In the week WW2 ended, Armstrong-Siddeley was ready for action. It launched the patriotically-named Lancaster saloon and Hurricane drophead coupés, soon followed by the Typhoon and Whitley. The Sapphire 346 of 1952 brought power steering to British cars for the first time, but the smaller and awkwardly styles 234 and 236 were a failure and contributed to the decision to end car production following a merger with Bristol in 1960.

Good: Solid, rugged and very well made
Bad: Feels a bit too pre-war
Good: Great looking coupe, high quality build, solid and dependable
Bad: Doesn't go as well as it looks as it shares the Lancaster's 2.0-litre engine
Good: Six-cylinder model still quick today - sensational when new, roomy refined, and better to drive than its upright looks suggest
Bad: Four cylinder Sapphires are puddings in comparison despite more modern styling
Good: Last throw of the dice for Armstrong-Siddeley and a case of going out in style, fast, good to drive, a real Jaguar beater
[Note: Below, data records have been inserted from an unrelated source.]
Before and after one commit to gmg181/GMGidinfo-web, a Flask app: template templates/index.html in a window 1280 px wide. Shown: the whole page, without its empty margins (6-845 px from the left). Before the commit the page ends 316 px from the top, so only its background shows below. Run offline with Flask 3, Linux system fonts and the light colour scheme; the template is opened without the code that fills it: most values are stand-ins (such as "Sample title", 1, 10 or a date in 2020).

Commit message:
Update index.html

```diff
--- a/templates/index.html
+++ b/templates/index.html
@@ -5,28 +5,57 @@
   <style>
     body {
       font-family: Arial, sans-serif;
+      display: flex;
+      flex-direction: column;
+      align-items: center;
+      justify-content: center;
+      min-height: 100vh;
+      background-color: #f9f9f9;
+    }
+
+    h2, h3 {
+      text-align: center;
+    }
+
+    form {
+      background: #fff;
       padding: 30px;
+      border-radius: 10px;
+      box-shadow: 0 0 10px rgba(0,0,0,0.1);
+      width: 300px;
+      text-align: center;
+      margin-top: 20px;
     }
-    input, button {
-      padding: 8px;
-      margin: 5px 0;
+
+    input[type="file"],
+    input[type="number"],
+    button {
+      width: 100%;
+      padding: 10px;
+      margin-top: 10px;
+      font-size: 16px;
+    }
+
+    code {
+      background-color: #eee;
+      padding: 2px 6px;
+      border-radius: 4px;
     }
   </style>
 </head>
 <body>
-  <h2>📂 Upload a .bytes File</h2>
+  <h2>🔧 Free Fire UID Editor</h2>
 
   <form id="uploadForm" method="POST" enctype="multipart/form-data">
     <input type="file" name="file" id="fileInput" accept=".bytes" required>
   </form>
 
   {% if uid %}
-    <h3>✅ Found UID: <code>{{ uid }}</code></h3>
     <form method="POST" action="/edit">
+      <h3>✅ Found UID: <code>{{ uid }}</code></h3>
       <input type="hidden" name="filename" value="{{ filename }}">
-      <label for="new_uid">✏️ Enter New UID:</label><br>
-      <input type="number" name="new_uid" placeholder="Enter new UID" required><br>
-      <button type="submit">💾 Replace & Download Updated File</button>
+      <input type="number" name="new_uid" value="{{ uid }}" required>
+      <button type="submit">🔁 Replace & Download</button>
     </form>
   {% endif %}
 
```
Bad: Upright looks, expensive to restore, you'll struggle to find support in comparison with Jaguar and Rolls-Royce for instance